[Front-end code change data]

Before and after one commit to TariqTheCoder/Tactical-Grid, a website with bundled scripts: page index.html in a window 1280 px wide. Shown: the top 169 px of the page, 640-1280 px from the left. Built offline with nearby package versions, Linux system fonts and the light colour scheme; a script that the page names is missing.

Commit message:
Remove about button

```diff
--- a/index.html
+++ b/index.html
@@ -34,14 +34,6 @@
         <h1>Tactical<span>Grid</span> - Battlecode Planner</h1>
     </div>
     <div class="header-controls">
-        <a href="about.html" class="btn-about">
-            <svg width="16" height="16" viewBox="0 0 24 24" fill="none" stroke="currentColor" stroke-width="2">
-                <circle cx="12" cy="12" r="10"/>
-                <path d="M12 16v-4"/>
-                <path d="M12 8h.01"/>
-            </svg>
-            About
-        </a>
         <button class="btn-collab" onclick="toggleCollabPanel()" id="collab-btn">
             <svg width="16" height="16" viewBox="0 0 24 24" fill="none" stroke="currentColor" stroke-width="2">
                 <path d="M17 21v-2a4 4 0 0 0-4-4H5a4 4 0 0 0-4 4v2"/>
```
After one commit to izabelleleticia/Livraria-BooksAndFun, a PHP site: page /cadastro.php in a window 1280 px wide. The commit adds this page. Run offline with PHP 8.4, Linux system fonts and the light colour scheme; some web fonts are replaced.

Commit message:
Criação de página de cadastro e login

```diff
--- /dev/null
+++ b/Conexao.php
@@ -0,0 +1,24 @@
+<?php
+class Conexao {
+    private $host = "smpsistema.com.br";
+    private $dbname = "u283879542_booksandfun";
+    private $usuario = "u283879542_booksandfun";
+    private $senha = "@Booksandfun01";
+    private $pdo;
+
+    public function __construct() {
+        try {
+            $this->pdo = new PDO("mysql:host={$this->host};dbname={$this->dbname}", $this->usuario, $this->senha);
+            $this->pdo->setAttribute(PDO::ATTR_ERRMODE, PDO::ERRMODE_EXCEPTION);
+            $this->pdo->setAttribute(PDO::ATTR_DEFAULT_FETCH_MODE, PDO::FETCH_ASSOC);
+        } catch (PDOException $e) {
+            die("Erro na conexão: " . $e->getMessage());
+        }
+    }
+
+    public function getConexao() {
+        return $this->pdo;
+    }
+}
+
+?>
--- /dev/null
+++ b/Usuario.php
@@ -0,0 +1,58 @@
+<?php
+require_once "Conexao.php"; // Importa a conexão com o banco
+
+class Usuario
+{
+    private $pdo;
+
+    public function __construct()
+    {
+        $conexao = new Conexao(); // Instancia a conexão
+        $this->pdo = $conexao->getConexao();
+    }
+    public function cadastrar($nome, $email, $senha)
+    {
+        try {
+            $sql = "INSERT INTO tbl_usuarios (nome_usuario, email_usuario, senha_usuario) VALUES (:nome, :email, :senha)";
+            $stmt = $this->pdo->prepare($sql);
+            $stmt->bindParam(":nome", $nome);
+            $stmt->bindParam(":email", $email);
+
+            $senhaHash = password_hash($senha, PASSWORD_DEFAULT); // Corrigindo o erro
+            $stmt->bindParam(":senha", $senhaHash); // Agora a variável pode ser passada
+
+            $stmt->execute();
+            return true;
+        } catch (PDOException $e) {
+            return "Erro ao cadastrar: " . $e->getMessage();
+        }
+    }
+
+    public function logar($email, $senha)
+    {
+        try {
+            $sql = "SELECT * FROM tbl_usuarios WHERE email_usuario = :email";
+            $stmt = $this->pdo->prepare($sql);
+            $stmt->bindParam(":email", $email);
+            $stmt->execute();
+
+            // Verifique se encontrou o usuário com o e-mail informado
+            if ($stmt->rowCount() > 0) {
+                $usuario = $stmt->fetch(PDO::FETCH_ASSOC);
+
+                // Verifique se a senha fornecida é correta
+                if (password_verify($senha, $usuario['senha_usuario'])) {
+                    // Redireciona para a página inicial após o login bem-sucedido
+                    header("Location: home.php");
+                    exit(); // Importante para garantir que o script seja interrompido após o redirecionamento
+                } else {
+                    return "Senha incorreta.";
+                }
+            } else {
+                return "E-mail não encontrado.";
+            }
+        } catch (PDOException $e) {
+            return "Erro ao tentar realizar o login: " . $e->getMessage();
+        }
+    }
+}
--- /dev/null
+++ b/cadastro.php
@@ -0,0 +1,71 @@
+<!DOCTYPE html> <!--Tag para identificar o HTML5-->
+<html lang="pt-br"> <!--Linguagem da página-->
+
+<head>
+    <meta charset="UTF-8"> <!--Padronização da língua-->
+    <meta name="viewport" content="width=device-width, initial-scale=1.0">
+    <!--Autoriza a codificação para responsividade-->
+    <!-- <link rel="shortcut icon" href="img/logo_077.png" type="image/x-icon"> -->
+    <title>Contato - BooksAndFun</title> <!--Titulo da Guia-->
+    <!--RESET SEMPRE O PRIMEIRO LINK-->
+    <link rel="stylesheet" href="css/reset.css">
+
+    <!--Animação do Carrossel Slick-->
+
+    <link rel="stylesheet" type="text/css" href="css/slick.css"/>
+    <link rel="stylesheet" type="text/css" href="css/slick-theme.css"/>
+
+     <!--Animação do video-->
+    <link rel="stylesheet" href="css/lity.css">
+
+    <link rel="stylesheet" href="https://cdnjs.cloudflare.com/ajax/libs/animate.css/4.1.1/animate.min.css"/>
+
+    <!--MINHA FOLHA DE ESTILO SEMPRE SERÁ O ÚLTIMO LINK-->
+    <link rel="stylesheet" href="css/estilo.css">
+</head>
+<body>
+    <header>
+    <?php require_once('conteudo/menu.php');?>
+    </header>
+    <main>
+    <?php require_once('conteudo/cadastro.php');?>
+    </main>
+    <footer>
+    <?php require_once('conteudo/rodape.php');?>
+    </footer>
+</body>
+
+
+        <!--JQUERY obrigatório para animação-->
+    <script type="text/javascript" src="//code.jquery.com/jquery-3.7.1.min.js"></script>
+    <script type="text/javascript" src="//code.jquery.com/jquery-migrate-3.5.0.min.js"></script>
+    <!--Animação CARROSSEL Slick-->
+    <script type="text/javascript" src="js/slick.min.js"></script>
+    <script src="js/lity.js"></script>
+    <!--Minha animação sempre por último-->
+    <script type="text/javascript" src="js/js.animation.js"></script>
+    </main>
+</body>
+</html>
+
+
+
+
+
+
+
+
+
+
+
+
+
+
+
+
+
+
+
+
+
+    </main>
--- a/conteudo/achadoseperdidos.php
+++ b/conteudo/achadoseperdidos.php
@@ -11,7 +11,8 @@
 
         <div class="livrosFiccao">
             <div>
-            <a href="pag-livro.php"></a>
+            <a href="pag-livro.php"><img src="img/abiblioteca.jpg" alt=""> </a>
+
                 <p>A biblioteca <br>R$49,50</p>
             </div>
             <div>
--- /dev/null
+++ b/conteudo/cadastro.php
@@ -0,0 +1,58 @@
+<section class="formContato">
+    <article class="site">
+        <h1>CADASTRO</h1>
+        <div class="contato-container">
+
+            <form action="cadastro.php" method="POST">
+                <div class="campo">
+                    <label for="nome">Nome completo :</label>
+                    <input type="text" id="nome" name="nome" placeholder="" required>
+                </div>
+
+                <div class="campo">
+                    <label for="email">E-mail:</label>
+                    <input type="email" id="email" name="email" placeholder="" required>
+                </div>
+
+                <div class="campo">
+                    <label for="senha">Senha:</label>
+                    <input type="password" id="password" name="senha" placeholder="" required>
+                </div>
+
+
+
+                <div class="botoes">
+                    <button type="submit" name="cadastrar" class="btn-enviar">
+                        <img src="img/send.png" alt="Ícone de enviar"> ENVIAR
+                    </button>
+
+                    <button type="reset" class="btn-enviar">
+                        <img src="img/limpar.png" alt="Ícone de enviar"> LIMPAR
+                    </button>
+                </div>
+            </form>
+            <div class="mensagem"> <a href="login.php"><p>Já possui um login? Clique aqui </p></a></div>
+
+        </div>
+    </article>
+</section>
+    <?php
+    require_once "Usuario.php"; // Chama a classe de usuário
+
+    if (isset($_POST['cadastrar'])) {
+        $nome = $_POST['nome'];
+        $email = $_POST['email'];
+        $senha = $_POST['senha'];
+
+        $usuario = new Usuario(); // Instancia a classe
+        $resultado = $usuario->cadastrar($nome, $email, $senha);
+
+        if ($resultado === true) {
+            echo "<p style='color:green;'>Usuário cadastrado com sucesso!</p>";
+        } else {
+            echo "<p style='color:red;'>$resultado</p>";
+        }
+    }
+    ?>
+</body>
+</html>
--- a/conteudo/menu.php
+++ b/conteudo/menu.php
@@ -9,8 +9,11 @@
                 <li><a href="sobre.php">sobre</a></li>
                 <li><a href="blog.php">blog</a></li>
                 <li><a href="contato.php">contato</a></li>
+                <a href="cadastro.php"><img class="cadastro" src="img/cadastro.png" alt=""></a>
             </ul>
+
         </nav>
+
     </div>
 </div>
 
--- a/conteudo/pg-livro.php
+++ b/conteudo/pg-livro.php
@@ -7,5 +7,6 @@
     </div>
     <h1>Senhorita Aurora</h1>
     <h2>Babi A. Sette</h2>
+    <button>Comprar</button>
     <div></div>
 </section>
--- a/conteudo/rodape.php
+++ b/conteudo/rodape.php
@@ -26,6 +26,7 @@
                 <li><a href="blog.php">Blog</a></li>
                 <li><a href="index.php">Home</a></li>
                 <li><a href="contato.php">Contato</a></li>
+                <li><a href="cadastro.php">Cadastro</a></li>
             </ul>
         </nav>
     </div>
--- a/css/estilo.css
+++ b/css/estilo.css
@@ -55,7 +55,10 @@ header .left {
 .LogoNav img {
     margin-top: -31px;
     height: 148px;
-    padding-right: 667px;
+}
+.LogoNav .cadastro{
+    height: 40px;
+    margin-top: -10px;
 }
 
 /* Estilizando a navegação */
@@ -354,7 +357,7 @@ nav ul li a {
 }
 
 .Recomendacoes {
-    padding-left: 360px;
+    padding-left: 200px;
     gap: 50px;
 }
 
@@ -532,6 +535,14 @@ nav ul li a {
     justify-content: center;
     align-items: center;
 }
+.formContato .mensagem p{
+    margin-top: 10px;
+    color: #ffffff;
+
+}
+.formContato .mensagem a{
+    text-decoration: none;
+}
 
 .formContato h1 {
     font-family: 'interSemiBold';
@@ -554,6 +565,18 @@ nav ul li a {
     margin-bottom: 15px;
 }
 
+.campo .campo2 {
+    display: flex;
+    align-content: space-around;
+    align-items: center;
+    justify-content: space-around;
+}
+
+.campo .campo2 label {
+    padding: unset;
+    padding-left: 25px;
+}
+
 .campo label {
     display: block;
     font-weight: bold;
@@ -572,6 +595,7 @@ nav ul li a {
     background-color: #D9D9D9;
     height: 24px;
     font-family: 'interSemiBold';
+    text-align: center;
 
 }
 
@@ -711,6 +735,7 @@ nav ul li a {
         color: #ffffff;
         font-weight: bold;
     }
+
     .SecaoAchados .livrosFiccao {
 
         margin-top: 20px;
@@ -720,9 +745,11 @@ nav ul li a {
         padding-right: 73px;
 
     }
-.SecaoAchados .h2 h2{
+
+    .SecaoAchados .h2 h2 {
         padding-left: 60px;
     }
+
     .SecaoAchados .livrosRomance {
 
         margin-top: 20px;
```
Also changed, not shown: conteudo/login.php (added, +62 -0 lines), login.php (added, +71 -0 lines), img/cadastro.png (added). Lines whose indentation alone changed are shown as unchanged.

REQUIRED WORK: In the entries above, find each line with the word "private" and return it.

TASK RESULT:
+    private $host = "smpsistema.com.br";
+    private $dbname = "u283879542_booksandfun";
+    private $usuario = "u283879542_booksandfun";
+    private $senha = "@Booksandfun01";
+    private $pdo;
+    private $pdo;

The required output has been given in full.